What a difference a year makes _ Pryce drawing praise from the coach

Updated: October 3, 2003, 3:25 PM ET

DENVER -- Late last season, Broncos coach Mike Shanahan criticized Trevor Pryce, his Pro Bowl defensive end.

Shanahan is talking about Pryce again this season -- in a much different tone.

"I'd say the last three games Trevor has played are probably as well as I've seen a defensive lineman play since I've been in the National Football League," Shanahan said. "His hustle, his pursuit, just his consistency in his play has been very impressive."

Slimmed down and with a new commitment to playing hard every down, Pryce has disrupted countless plays Denver's opponents have tried to run this season. He's too fast for bigger tackles and too big -- 6-foot-5, 284 pounds -- for tight ends to handle.

Opponents either have to double-team Pryce or watch their quarterback get knocked down.

"I think he's playing very well," said Kansas City coach Dick Vermeil, whose team plays the Broncos on Sunday. "You know when they move him around and do different things with him, he's playing very well."

The moving around has had something to do with it.

Pryce lined up almost exclusively on the left side last season, his first at defensive end after three Pro Bowl seasons as a tackle.

New defensive coordinator Larry Coyer has changed Denver's alignment this season, with Pryce typically lining up on the strong side of the defense or inside on passing situations.

With teams having to worry about where Pryce is lined up, the rest of Denver's line has had plenty of free runs at the quarterback. Bert Berry and Reggie Hayward, who play opposite Pryce, have combined for eight sacks, and the Broncos have 10 in four games after getting just 24 all last season.

"All the sacks we have on this team belong to Trevor, really," said Berry, who has 4{ sacks. "That was the case last year, too."

Maybe, but not in the eyes of Shanahan.

Even when the Broncos struggled late last season, Pryce said they easily had the best talent in the league. Shanahan responded by saying that Pryce should stick to playing and let the experts do the scouting, which led to more jabs between the two in the media.

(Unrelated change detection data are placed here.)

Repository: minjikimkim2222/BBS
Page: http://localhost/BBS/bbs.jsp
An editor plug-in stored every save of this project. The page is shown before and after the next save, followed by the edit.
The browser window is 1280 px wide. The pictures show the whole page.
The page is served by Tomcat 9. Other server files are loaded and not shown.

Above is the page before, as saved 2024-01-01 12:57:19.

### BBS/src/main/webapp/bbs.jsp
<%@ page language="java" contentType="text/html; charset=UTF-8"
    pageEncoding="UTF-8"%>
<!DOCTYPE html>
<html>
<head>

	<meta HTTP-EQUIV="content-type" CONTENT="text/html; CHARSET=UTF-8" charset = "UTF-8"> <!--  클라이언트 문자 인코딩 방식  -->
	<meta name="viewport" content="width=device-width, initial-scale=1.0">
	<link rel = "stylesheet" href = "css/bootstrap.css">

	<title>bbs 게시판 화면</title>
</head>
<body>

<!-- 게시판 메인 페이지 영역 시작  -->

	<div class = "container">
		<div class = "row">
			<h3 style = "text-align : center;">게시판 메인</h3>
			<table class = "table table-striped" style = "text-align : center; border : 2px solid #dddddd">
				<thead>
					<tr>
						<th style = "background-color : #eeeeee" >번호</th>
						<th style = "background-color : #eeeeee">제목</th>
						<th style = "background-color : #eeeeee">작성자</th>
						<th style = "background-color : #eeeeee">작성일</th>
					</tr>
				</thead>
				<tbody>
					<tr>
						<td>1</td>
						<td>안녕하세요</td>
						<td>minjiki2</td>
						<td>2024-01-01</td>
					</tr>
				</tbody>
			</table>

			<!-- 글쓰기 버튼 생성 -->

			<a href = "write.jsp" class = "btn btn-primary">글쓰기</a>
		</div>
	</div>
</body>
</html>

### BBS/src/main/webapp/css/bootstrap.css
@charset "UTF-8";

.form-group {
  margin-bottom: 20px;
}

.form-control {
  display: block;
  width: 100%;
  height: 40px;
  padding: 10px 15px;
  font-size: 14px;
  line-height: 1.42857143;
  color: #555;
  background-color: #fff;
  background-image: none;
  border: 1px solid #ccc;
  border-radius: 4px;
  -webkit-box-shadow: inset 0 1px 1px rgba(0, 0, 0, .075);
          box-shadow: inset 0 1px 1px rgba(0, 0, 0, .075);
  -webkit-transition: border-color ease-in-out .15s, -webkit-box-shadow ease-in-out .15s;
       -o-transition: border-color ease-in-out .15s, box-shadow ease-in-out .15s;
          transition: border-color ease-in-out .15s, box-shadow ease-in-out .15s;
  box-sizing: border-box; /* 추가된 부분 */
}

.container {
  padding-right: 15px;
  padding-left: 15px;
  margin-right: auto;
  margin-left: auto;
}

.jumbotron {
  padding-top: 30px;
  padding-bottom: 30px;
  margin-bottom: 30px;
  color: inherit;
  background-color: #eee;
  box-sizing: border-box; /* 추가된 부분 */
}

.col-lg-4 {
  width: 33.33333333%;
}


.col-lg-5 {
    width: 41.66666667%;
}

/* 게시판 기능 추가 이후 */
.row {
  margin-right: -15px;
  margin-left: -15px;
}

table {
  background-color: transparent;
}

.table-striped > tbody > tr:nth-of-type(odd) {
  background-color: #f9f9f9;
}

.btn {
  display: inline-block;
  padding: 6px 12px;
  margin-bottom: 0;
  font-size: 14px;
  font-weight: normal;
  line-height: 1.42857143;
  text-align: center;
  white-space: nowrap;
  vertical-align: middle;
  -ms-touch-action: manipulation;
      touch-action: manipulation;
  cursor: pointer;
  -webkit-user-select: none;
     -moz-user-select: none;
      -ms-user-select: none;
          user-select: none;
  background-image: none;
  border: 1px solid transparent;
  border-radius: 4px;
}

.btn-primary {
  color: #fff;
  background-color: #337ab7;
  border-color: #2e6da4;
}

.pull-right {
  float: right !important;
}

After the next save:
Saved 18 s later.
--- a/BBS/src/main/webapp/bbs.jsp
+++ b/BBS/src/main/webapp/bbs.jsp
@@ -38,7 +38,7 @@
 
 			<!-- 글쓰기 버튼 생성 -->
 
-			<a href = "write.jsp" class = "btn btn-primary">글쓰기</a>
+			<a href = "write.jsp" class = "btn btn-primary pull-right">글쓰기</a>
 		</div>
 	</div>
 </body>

Pryce took exception to his coach's comments at the time, but appears to have taken the criticism to heart.

He reported to training camp 11 pounds lighter and has stuck to a new training regimen that includes massages, stretching, hot and cold tubs, and better nutrition. Pryce also has been playing about 20 percent fewer snaps, which helps keep him fresh.

"For the first time, I'm giving myself a chance to recuperate," Pryce said. "I think I've realized that pain doesn't have to be part of football."

But the biggest difference has been on the mental side.

Since he came into the league in 1997, Pryce has been one of the NFL's most talented defensive linemen. He also tended to get caught up in what people were saying about him.

Believing that his talent was enough to carry him, there were times when Pryce didn't work as hard as he should. He was even accused of coasting during games.

That hasn't been the case this year.

Pryce has approached every play with the same tenacity and has even worked with some of the younger linemen, something he's rarely done in the past. And he's planning to do it for the whole season.

"If I don't watch it, I'll fall into that mind-set of 'I'm great," Pryce said. "I've got to keep my edge."

This story is from ESPN.com's automated news wire. Wire index